Effects of pre-existing ice crystals on cirrus clouds and comparison between different ice nucleation parameterizations with the Community Atmosphere Model (CAM5)
- 1Department of Atmospheric Science, University of Wyoming, Laramie, WY, USA
- 2Hebei Key Laboratory for Meteorology and Eco-environment, Shijiazhuang, China
- 3Hebei Climate Center, Shijiazhuang, China
- 4Atmospheric Science and Global Change Division, Pacific Northwest National Laboratory, Richland, WA, USA

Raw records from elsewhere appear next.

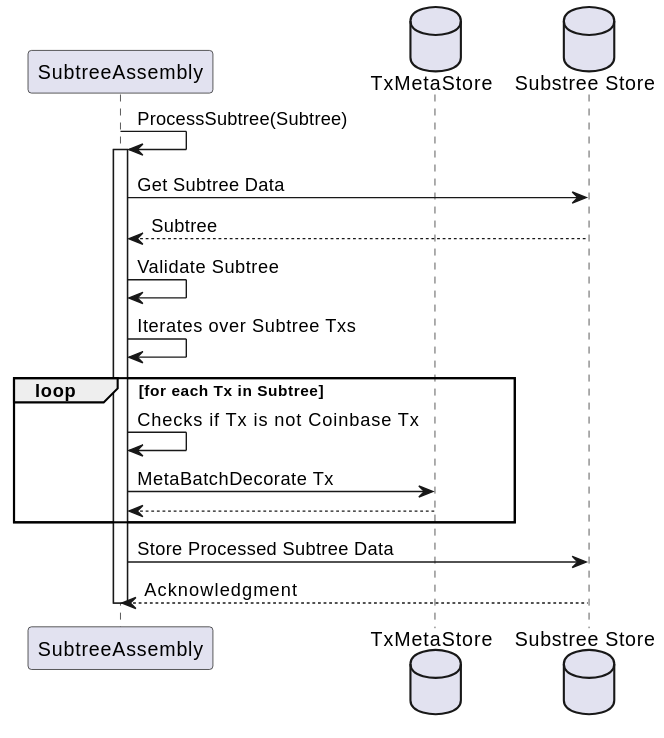
The PlantUML diagram docs/services/img/plantuml/subtreeassembly/subtree_assembly_process_subtree.svg in freemans13/teranode, before a commit. Its source is kept beside it as docs/services/img/plantuml/subtreeassembly/subtree_assembly_process_subtree.puml.
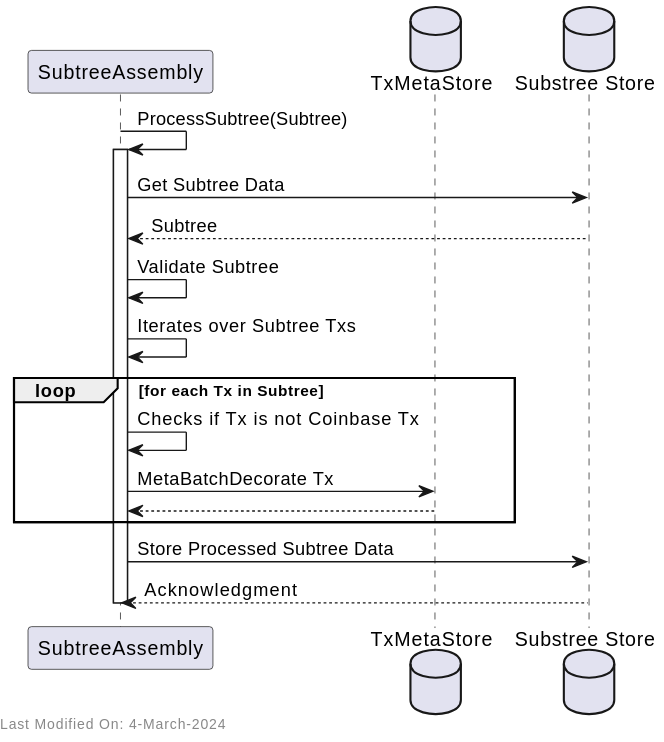
The same diagram one commit later.

The edit, as a diff of the source:
```diff
@@ -25,4 +25,6 @@
 
 deactivate SubtreeAssembly
 
+left footer Last Modified On: 4-March-2024
+
 @enduml
```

Abstract. In order to improve the treatment of ice nucleation in a more realistic manner in the Community Atmosphere Model version 5.3 (CAM5.3), the effects of pre-existing ice crystals on ice nucleation in cirrus clouds are considered. In addition, by considering the in-cloud variability in ice saturation ratio, homogeneous nucleation takes place spatially only in a portion of the cirrus cloud rather than in the whole area of the cirrus cloud. Compared to observations, the ice number concentrations and the probability distributions of ice number concentration are both improved with the updated treatment. The pre-existing ice crystals significantly reduce ice number concentrations in cirrus clouds, especially at mid- to high latitudes in the upper troposphere (by a factor of ~10). Furthermore, the contribution of heterogeneous ice nucleation to cirrus ice crystal number increases considerably.
Besides the default ice nucleation parameterization of Liu and Penner (2005, hereafter LP) in CAM5.3, two other ice nucleation parameterizations of Barahona and Nenes (2009, hereafter BN) and Kärcher et al. (2006, hereafter KL) are implemented in CAM5.3 for the comparison. In-cloud ice crystal number concentration, percentage contribution from heterogeneous ice nucleation to total ice crystal number, and pre-existing ice effects simulated by the three ice nucleation parameterizations have similar patterns in the simulations with present-day aerosol emissions. However, the change (present-day minus pre-industrial times) in global annual mean column ice number concentration from the KL parameterization (3.24 × 106 m−2) is less than that from the LP (8.46 × 106 m−2) and BN (5.62 × 106 m−2) parameterizations. As a result, the experiment using the KL parameterization predicts a much smaller anthropogenic aerosol long-wave indirect forcing (0.24 W m−2) than that using the LP (0.46 W m−2) and BN (0.39 W m−2) parameterizations.